The young diocese
Less than ten years after his consecration as the first Bishop, Rt. Rev. Wani had another abrupt call to lead the church as the archbishop following the gruesome death of the then archbishop Janan Luwum.
Remelia Ringtho was subsequently appointed to fill the void left by Wani and the man who had hitherto been the diocesan administrator and known for his timekeeping and punctuality would steer the young Church until his retirement in 1987.
Bishop Remelia although frail with advanced age still lives to date in Warr in Nebbi diocese and the current Zombo district.
Tough times hit the diocese
Rt. Rev. Ephraim Adrale replaced Remelia Ringtho but sadly his reign marked the beginning of more than a decade of troubled times for the diocese. He died shortly in 1990 after only serving for two years.
Four years after his death, the diocese was plunged in further weeping with the news of the demise of Rt. Rev. Ariaka Mawa Nguma. Bishop Ariaka died in a motor accident on his way to a meeting of the house of Bishops in Kampala.
However, the only ray of hope during this time was the birth of Nebbi diocese symbolising the continued growth of the church despite the challenges.
The provincial assembly had granted Nebbi a diocese status on the 19th August 1992 with the consequent consecration of the first Bishop Henry Luke Orombi on October 24th, 1993. Bishop Orombi would later be elected as the Arch Bishop of the church of Uganda.
Dr. Enock Lee Drati replaced the late Ariaka in 1995 serving until his retirement in 2005; Dr. Drati (RIP) despite serving until his retirement in 2005 had a tough time running the diocese.
Sections of the clergy and Christians rose against his administration, something that drastically destabilized the Church with threats of break-aways. He later died in retirement in the United States.
New hope, new energy
On 27th November 2005, Dr Joel Samson Obetia took the reins at the diocese as the chief shepherd, he had hitherto served as a lecturer at Uganda Christian University (UCU) Mukono.
Dr Obetia, a distinguished evangelist offered an olive branch to the disgruntled Christians rallying them to forget their differences and make a new start.
His appeal largely succeeded and Dr Obetia, who after retirement returned to his former workplace is much remembered as a clear-headed orator with an enormous sense of humour.

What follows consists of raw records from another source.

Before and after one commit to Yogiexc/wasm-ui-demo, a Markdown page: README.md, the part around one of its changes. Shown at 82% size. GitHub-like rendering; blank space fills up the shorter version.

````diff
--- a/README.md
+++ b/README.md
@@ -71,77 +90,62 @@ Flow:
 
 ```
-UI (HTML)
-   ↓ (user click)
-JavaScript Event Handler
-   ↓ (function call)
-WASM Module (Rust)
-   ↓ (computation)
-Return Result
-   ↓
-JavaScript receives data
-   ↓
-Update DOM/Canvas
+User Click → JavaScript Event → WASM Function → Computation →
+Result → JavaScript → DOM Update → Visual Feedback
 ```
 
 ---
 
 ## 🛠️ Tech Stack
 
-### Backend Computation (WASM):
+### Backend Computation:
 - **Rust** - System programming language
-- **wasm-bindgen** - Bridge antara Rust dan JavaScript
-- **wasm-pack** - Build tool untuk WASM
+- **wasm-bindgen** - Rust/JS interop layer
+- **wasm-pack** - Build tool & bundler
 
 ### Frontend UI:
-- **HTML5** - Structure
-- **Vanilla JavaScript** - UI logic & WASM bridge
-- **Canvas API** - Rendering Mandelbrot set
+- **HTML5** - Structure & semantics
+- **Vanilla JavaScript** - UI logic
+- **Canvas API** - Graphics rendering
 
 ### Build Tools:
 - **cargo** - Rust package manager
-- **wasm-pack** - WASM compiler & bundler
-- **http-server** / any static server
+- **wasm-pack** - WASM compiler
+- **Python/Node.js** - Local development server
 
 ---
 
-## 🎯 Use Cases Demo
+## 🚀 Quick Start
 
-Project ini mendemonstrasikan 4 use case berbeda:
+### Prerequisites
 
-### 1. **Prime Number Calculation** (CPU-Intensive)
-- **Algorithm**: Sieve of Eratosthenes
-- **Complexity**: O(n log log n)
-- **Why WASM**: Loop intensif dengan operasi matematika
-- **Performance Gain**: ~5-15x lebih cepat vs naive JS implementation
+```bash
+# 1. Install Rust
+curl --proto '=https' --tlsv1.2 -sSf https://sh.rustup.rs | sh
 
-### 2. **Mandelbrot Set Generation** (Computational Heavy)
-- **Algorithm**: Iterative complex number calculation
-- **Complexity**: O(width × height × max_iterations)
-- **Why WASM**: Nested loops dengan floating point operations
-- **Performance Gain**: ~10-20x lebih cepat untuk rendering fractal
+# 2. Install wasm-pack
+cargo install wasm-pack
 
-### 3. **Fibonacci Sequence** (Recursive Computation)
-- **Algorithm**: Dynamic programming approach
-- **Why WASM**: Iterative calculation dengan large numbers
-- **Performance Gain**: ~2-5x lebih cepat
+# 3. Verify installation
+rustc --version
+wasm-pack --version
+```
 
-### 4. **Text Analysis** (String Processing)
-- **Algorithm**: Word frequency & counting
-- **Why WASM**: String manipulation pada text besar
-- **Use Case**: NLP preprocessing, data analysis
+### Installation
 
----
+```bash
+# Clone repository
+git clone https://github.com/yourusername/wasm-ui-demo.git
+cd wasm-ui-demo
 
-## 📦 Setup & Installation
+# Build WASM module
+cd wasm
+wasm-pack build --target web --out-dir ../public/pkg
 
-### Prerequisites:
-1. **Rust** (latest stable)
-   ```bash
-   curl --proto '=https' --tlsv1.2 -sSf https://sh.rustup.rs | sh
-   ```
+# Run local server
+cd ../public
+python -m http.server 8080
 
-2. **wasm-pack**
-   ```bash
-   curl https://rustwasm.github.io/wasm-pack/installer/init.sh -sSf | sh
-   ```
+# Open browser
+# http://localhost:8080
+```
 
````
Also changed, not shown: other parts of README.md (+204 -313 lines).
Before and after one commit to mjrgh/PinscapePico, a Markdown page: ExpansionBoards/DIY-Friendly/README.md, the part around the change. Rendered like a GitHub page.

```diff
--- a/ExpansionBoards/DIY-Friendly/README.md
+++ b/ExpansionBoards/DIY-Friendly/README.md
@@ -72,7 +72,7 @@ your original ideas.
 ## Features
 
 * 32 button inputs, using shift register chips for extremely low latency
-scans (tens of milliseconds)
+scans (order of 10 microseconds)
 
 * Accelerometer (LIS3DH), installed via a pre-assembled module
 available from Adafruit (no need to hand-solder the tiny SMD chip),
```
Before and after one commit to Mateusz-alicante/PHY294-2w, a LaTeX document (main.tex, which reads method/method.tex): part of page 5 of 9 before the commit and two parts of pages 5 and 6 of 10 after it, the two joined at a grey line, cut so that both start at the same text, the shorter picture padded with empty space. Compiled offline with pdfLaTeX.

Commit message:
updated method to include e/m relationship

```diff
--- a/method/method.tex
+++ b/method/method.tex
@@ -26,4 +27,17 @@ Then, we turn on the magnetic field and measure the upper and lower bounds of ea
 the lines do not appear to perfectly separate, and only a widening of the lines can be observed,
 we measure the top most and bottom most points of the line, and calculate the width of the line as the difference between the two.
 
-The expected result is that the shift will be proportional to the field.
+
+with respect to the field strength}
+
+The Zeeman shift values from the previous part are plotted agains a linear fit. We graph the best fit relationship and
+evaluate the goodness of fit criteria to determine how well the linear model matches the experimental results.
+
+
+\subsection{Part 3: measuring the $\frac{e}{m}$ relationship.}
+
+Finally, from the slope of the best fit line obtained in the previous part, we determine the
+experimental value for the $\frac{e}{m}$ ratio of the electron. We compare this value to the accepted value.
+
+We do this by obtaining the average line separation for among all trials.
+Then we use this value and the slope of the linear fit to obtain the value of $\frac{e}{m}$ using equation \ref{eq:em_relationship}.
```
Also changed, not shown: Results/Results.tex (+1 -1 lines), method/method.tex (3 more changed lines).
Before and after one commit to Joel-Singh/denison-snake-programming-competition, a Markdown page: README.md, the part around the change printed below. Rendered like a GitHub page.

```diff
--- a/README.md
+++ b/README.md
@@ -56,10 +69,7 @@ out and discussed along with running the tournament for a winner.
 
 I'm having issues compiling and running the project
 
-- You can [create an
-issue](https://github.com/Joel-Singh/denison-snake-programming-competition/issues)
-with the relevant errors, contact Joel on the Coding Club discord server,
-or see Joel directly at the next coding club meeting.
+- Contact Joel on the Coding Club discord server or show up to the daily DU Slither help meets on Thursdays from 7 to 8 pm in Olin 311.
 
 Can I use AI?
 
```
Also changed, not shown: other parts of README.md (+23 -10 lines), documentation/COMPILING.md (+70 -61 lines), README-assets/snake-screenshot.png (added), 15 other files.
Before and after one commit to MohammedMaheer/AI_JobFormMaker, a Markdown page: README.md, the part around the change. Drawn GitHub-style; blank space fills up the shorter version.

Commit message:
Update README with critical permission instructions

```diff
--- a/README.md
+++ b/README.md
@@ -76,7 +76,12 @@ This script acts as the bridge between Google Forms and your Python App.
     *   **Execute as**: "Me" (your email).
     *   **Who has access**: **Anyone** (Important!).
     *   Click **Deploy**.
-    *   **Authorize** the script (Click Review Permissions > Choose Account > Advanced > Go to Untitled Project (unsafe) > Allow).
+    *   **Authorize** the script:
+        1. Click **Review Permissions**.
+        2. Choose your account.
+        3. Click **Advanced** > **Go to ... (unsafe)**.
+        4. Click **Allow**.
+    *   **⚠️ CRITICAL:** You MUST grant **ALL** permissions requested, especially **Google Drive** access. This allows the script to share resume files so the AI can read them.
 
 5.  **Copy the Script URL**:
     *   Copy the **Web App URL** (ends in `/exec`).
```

However, February 26th 2017 will go down in history books of the diocese as one similar to the Biblical story of anointing King David among a host of Jesse’s children.
Bishop Andaku before his election by the House of Bishops was not only humble and reserved but little known and yet amongst the community where he lived, much loved.
Son to the retired Terego archdeacon Semi Draku, Bishop Andaku joined the ordained ministry years later after he had been in teaching.
He immediately embarked on rather ambitious projects in infrastructure, environment, clergy welfare and professionalization of the church staff as well as leasing different church lands.
The simple man he is, Bishop Andaku has set himself as the yardstick of time management, and the 7th prelate considers himself lucky to have been Bishop at both the centenary of the faith in the region and the golden jubilee celebrations of the diocese of Madi and West Nile.
To be continued…….